***** MATERIALS PROVIDED *****

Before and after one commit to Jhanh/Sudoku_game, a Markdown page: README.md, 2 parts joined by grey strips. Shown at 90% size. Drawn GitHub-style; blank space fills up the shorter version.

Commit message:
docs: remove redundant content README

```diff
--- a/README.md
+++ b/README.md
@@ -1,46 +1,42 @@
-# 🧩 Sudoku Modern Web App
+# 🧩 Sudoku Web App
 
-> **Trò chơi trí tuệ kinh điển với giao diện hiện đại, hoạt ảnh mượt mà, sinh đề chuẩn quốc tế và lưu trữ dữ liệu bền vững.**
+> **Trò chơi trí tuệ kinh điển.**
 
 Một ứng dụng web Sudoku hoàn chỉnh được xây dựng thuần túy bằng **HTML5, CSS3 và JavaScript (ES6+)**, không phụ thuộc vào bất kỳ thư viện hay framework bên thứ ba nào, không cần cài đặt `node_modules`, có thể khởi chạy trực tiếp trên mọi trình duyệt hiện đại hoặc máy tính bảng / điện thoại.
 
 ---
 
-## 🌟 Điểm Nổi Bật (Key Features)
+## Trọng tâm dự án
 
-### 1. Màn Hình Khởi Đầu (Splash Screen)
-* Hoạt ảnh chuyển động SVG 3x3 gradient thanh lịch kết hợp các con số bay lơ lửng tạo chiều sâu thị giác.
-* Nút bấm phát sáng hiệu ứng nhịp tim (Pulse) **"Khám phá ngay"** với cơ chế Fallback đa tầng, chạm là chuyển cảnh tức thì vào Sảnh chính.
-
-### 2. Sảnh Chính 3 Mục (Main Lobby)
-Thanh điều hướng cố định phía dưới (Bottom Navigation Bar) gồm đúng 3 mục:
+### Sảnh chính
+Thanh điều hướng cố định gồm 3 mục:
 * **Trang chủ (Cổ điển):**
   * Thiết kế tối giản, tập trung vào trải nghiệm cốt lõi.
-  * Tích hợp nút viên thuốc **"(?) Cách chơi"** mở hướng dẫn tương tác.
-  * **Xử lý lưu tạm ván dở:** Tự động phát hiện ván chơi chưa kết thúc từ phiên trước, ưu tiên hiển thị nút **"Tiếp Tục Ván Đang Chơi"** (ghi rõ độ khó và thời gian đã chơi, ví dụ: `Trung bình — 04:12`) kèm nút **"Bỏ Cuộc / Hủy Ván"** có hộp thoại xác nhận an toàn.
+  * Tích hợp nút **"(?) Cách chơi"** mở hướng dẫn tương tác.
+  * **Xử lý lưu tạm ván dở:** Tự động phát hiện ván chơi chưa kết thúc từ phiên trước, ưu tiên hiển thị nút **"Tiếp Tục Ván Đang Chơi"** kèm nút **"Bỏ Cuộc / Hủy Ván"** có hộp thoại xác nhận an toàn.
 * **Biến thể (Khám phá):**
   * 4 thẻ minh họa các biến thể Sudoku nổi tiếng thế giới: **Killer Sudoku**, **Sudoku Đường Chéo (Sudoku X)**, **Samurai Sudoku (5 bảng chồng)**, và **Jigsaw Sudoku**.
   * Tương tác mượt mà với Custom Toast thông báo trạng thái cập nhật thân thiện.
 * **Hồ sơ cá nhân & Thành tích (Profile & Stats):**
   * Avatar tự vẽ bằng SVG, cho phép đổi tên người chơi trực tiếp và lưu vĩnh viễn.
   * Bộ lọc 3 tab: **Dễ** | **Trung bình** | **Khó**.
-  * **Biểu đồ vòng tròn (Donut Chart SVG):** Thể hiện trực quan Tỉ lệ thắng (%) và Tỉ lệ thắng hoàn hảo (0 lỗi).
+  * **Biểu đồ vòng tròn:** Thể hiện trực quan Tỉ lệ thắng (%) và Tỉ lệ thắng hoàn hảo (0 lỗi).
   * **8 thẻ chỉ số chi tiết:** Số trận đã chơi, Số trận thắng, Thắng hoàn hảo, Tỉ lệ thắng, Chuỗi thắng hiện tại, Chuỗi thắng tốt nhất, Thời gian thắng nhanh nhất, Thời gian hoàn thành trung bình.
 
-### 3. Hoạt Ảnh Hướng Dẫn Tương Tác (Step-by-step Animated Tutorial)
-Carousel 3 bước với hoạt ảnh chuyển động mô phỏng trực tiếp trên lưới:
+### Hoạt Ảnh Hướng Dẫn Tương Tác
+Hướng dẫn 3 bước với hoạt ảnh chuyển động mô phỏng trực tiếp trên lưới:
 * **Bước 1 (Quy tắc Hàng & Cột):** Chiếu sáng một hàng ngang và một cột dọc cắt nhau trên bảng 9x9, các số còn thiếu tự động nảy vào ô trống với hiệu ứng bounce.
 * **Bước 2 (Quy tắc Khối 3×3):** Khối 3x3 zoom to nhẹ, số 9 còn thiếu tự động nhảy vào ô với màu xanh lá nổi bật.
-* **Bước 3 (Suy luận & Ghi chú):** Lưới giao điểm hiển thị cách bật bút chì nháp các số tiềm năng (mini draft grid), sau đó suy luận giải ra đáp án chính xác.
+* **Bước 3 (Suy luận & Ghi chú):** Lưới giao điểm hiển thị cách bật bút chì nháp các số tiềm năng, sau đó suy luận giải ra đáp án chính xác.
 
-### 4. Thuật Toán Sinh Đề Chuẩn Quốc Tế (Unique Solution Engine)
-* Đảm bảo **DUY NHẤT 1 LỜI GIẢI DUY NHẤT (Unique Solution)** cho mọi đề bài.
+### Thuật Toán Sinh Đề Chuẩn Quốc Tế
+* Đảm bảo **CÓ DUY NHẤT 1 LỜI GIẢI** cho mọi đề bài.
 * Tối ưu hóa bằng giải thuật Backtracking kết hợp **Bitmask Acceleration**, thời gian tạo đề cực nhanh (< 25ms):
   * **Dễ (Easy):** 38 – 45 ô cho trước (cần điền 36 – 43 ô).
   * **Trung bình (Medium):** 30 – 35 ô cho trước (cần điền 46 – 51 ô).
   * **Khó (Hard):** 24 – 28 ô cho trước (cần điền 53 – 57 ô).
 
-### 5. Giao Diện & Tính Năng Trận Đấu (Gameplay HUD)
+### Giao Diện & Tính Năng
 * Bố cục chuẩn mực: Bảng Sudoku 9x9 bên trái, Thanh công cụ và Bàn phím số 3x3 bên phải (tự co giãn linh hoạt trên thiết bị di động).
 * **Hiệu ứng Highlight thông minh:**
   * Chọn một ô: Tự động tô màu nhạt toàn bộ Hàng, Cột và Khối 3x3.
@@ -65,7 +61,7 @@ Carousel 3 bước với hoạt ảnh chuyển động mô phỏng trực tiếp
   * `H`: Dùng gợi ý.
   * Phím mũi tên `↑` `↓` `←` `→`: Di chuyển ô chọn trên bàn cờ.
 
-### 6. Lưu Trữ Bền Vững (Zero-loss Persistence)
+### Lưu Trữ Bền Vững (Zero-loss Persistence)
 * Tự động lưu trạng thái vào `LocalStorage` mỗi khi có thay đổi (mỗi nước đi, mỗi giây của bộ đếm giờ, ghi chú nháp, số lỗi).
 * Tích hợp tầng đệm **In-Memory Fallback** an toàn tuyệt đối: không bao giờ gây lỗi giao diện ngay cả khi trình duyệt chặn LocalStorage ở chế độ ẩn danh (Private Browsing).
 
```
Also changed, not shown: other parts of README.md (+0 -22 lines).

*****

### EXERCISE DETAILS
Give only the number of lines in the entries that contain "phát".

### TASK RESULT
3